What you have to do: All lines with the word "Button" must be pulled from the entries below.

### Task data ###

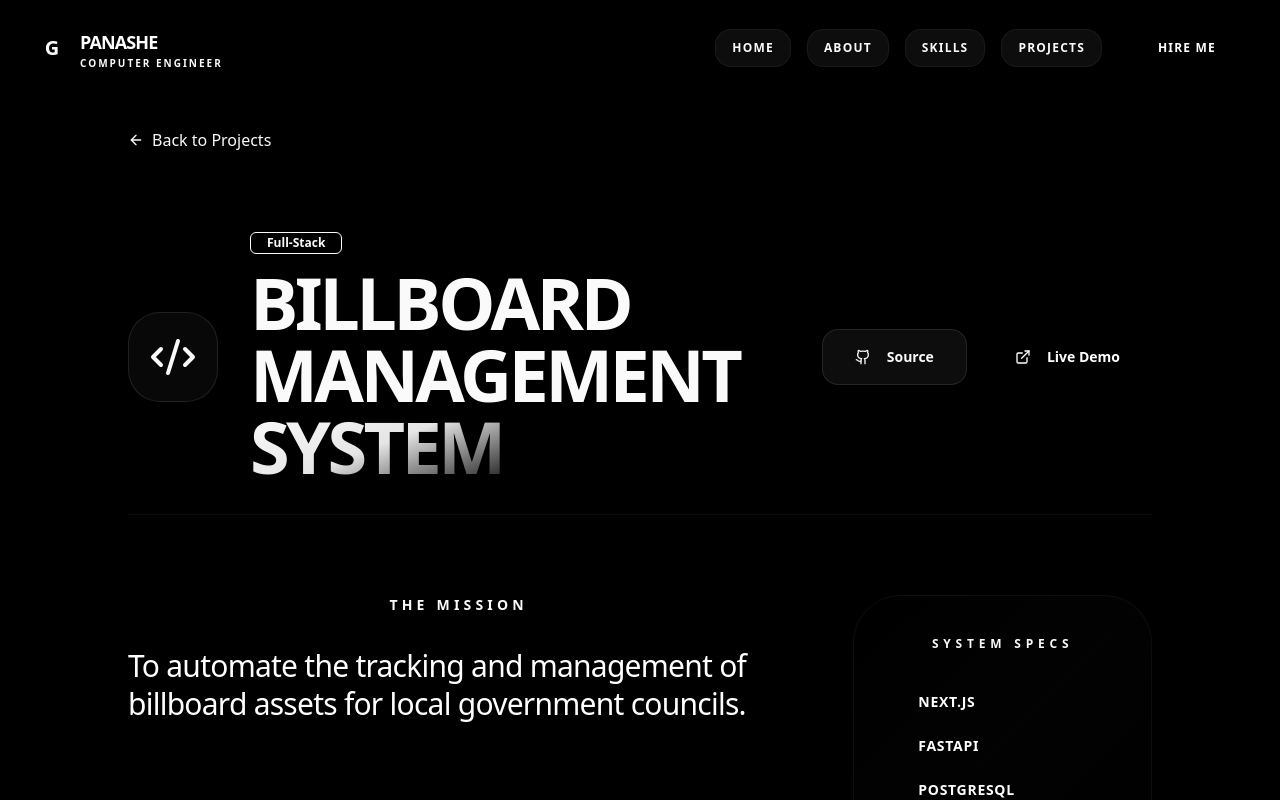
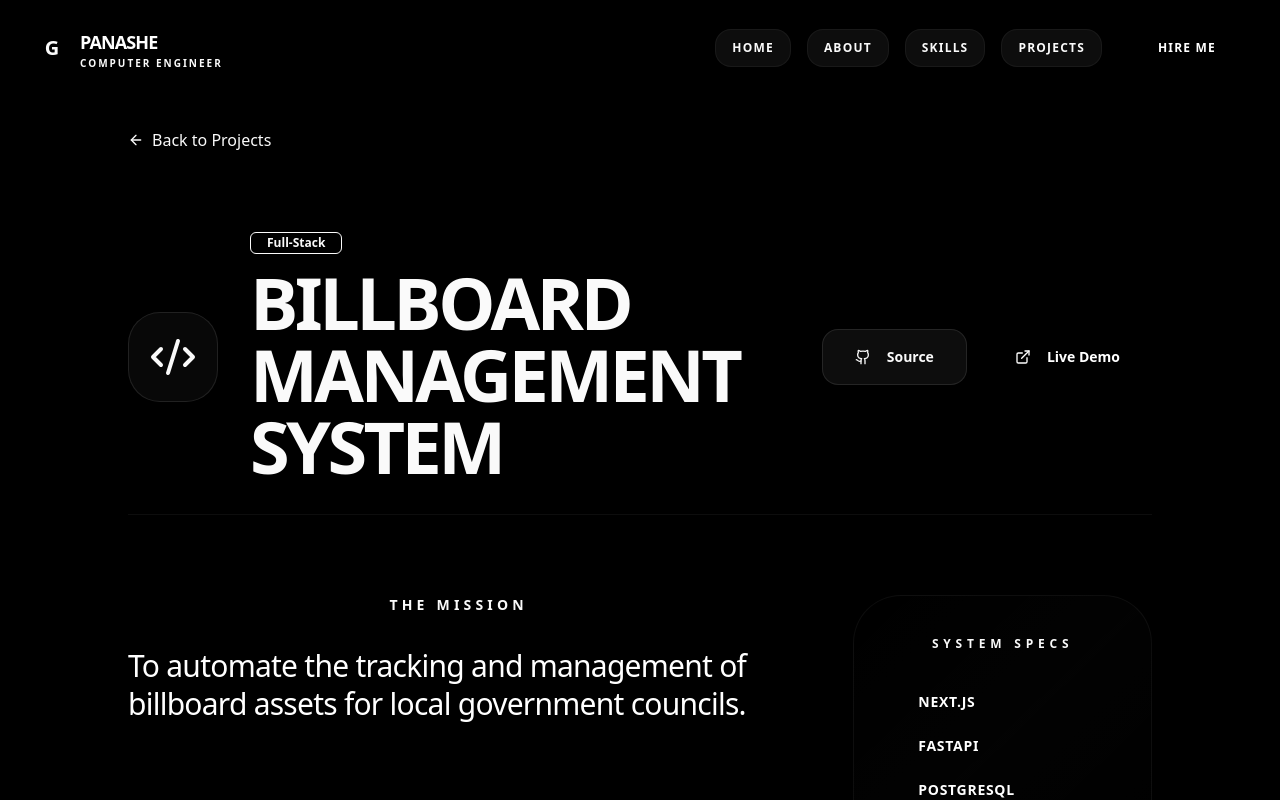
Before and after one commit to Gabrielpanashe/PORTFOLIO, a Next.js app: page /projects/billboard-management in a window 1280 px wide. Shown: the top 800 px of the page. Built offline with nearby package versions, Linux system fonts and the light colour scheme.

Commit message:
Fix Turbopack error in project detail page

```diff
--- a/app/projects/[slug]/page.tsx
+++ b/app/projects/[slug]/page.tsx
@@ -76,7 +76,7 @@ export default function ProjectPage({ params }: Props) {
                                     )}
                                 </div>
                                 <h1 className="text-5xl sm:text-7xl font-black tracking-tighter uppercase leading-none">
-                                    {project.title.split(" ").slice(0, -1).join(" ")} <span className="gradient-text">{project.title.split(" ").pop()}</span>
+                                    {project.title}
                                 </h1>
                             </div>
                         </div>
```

###
### Task data ###

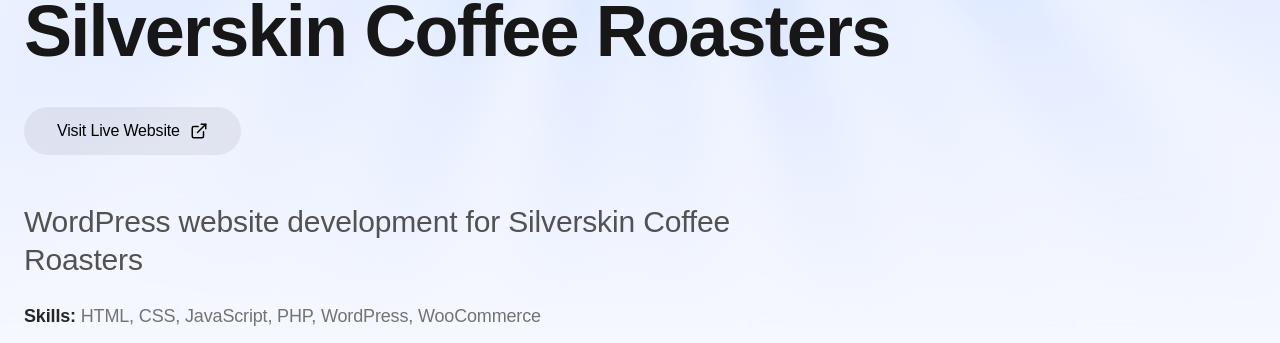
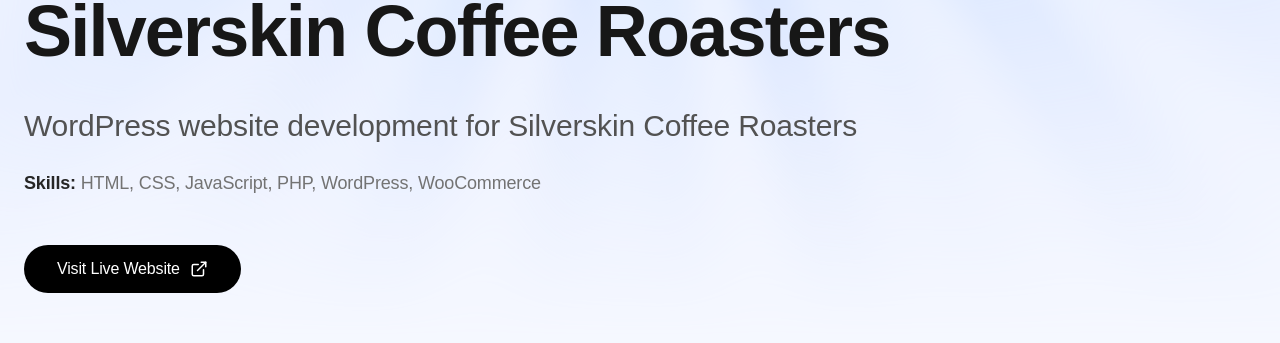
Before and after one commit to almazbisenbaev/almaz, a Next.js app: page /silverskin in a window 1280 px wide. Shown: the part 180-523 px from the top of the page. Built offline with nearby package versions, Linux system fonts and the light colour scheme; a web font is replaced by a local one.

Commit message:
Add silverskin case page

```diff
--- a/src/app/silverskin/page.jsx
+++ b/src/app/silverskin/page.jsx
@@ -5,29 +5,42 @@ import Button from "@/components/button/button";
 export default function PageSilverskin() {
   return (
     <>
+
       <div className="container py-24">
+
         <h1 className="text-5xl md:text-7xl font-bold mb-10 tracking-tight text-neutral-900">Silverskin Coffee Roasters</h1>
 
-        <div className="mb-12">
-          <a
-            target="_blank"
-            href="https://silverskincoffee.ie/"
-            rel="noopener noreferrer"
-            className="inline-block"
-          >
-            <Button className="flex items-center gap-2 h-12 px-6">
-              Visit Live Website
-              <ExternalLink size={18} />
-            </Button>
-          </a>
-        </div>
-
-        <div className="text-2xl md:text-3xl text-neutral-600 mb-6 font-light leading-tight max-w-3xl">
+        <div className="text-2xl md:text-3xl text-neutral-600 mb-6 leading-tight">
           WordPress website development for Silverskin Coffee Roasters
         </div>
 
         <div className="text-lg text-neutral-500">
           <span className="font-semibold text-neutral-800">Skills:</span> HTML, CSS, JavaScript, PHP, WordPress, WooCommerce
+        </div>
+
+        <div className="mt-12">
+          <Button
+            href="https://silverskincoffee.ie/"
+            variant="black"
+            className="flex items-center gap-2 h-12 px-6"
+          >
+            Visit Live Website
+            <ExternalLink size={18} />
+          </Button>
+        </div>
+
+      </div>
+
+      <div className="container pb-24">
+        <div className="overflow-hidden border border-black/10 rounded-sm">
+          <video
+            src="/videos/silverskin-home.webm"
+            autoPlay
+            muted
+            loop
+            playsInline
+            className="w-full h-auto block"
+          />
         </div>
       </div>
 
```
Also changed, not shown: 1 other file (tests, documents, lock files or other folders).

###

Result of this exercise:
@@ -5,29 +5,42 @@ import Button from "@/components/button/button";
-            <Button className="flex items-center gap-2 h-12 px-6">
-            </Button>
+          <Button
+          </Button>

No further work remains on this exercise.